Yesterday, Congress passed a bill that would allow USCIS to raise the premium processing fee and also expand it to cover new immigration categories.  It is imperative to understand that while this is good for the future, there are no changes right now, and it could take several months for these changes to be implemented.  The changes that come about are broken down into two categories, changes to immigration benefits that currently allow for premium processing and changes to immigration benefits that currently do not allow for premium processing.

Specifically, the new law will require USCIS to, at least eventually, provide premium processing services for:

  • (A) employment-based nonimmigrant petitions and associated applications for dependents of the beneficiaries of such petitions; (ie H/L/O/TN/E and their dependents)
  • (B) employment-based immigrant petitions filed by or on behalf of aliens described in paragraph (1), (2), or (3) of section 203(b); (ie adding EB-1C multinational managers)
  • (C) applications to change or extend nonimmigrant status; (ie change of status to F-1 student)
  • (D) applications for employment authorization; and
  • (E) any other immigration benefit type that the Secretary deems appropriate for premium processing.

What does this mean for benefits that already have premium?

For immigration benefits eligible for premium processing prior to 8/1/2020, the new premium processing fee will be $2,500 with the exception of H-2B and R visas which will be $1,500. We can anticipate this change being enacted fairly quickly and USCIS can just announce the fee change.  Congress did not address any changes in the premium processing timeline for these benefits that already received premium process, so that remains 15 days. USCIS is intending to enact regulatory changes to premium processing to lengthen the process to be 15 business days, however, as of this article, a federal court has enjoined the new fee regulation that incorporated this timeline change. So, for now, it is still 15 calendar days.

What does this mean for benefits that will be new to premium?

One of the biggest moves of this bill was the significant expansion of the premium processing program. However, nothing is final as of today. USCIS will still have to promulgate regulations, go through the notice and comment period, and create a final rule to allow for premium processing.

The bill provides the timeframe Congress is mandating for these new premium processing benefits as well as the maximum costs:

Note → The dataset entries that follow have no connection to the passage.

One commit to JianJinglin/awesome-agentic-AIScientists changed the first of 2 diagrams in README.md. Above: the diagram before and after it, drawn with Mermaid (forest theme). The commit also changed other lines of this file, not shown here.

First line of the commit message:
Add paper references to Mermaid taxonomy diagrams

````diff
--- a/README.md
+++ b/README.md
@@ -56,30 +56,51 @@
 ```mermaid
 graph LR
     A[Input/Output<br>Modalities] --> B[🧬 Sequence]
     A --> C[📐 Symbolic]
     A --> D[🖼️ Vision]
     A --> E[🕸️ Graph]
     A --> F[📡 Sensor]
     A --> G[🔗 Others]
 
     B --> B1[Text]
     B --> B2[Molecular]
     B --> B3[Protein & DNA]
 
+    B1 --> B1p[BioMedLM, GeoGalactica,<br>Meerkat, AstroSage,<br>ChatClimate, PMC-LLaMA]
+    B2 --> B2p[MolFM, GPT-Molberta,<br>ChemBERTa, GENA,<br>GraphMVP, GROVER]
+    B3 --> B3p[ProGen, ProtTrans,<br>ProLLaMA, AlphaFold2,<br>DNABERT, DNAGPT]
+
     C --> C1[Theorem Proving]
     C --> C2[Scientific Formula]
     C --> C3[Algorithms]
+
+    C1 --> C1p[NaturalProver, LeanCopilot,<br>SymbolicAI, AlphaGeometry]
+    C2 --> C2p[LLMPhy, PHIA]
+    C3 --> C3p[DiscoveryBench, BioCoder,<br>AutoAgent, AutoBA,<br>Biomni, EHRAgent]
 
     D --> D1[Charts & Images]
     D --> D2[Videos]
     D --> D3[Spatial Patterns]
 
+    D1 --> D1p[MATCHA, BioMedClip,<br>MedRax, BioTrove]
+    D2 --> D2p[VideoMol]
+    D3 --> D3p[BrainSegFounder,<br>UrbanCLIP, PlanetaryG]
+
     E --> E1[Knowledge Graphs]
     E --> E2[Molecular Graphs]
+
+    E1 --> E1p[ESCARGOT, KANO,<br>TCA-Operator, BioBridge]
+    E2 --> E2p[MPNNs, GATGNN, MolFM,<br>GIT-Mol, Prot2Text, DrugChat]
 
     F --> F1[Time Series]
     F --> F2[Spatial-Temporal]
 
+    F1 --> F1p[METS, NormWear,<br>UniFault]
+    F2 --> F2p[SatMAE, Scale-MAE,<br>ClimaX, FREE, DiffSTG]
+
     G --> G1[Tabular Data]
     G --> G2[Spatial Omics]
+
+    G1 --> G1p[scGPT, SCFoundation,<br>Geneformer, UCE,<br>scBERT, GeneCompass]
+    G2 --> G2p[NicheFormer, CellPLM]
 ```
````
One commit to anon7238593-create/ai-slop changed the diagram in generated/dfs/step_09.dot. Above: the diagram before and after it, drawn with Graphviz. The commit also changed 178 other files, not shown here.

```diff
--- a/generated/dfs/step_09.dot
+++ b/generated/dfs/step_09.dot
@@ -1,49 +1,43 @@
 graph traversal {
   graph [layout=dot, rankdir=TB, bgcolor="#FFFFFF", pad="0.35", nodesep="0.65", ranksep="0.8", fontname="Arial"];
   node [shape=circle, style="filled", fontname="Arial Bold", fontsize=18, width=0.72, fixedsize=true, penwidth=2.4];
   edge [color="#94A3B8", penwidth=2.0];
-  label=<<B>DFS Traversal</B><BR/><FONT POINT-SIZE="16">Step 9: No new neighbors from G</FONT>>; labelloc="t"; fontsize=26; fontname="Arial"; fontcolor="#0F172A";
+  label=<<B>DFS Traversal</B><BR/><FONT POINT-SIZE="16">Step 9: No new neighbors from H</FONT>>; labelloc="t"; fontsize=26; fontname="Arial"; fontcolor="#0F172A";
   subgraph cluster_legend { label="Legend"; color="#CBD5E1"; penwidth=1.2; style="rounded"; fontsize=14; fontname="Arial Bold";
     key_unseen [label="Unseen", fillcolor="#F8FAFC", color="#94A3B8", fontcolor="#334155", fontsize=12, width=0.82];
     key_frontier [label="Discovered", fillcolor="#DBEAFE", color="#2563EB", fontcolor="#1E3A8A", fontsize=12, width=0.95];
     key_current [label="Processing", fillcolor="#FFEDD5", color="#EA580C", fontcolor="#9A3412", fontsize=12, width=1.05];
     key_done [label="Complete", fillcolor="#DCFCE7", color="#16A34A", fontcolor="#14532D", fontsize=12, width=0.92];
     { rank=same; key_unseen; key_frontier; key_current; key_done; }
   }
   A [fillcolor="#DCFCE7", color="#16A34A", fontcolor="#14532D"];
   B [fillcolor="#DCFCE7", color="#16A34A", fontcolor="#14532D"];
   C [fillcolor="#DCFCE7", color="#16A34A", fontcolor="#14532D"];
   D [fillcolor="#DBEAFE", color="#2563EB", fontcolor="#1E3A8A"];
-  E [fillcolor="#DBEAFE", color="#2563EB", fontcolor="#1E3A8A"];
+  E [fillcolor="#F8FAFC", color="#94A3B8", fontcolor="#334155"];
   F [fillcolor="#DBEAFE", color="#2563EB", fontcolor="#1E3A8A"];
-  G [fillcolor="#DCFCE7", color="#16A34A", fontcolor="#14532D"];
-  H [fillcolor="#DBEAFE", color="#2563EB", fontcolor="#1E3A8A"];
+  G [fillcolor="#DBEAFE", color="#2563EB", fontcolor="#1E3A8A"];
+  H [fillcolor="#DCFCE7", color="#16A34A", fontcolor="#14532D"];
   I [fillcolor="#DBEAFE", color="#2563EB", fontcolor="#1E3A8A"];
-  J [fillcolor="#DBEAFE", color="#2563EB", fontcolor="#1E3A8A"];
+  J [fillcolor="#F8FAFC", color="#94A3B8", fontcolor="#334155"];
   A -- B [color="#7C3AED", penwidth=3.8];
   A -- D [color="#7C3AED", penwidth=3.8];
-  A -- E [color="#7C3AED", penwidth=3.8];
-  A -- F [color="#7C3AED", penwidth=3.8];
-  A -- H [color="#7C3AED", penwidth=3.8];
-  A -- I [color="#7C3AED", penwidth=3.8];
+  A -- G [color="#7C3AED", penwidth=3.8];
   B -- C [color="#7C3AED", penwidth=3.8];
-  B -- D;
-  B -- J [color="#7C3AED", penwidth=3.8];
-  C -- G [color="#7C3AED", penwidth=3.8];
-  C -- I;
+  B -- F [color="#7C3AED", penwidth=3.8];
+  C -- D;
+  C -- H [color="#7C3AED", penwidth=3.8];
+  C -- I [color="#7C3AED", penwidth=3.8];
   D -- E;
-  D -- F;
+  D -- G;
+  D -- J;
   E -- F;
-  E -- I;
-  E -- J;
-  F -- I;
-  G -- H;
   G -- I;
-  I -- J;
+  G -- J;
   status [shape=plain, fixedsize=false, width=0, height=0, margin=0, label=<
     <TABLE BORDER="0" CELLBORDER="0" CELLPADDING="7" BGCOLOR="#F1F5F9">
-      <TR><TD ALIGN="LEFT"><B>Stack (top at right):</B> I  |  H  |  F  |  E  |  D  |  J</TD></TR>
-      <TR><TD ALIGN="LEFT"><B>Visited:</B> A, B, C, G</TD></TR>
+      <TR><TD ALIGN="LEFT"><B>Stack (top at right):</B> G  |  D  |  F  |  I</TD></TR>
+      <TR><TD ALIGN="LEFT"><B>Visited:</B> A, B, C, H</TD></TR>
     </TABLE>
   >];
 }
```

  • For multinational executives and managers under EB-1 as well as EB-2 National Interest waivers “the fee is set at an amount not greater than $2,500 and the required processing timeframe is not greater than 45 days.”
  • For individuals seeking a change of status to F, J, or M “the fee is set to an amount not greater than $1,750 and the required processing timeframe is not greater than 30 days.”
  • For those seeking to change status to be classified as a dependent, or to extend such dependent status, in the E, H, L, O, P, or R categories, “the fee is set to an amount not greater than $1,750 and the required processing timeframe is not greater than 30 days.”
  • For EAD applications, “the fee is set to an amount not greater than $1,500 and the required processing timeframe is not greater than 30 days.”

Again, to enact these changes, Department of Homeland Security will have to go through the regulatory process, and this can take many months..

Additional Information on the Bill

The bill that passed also included some more administrative type requirements. First, USCIS will have authority to adjust these premium fees every two years. Second, the bill allows DHS to suspend the availability of premium processing ONLY if circumstances prevent the completion of processing of a significant number of such requests within the required period. Third, DHS is required to ensure premium processing requestors have direct access to status information and can communicate with the premium processing units.

Additionally, this bill requires DHS to report to congress within 6 months on a five year plan to “(1) Establish electronic filing procedures for all applications and petitions for immigration benefits. (2) Accept electronic payment of fees at all filing locations. (3) Issue correspondence, including decisions, requests for evidence, and notices of intent to deny, to immigration benefit requestors electronically. (4) Improve processing times for all immigration and naturalization benefit requests.”

By: Steven Brown

Steven Brown is an attorney in the firm’s H-1B Department and represents our business clients throughout the entire H-1B, H-4, and H-4 EAD process. Additionally, Steven works with clients with Department of Labor Compliance included assistance with wage and hours investigations. Steven prides himself in being able to provide his clients with creative solutions to complex immigration problems.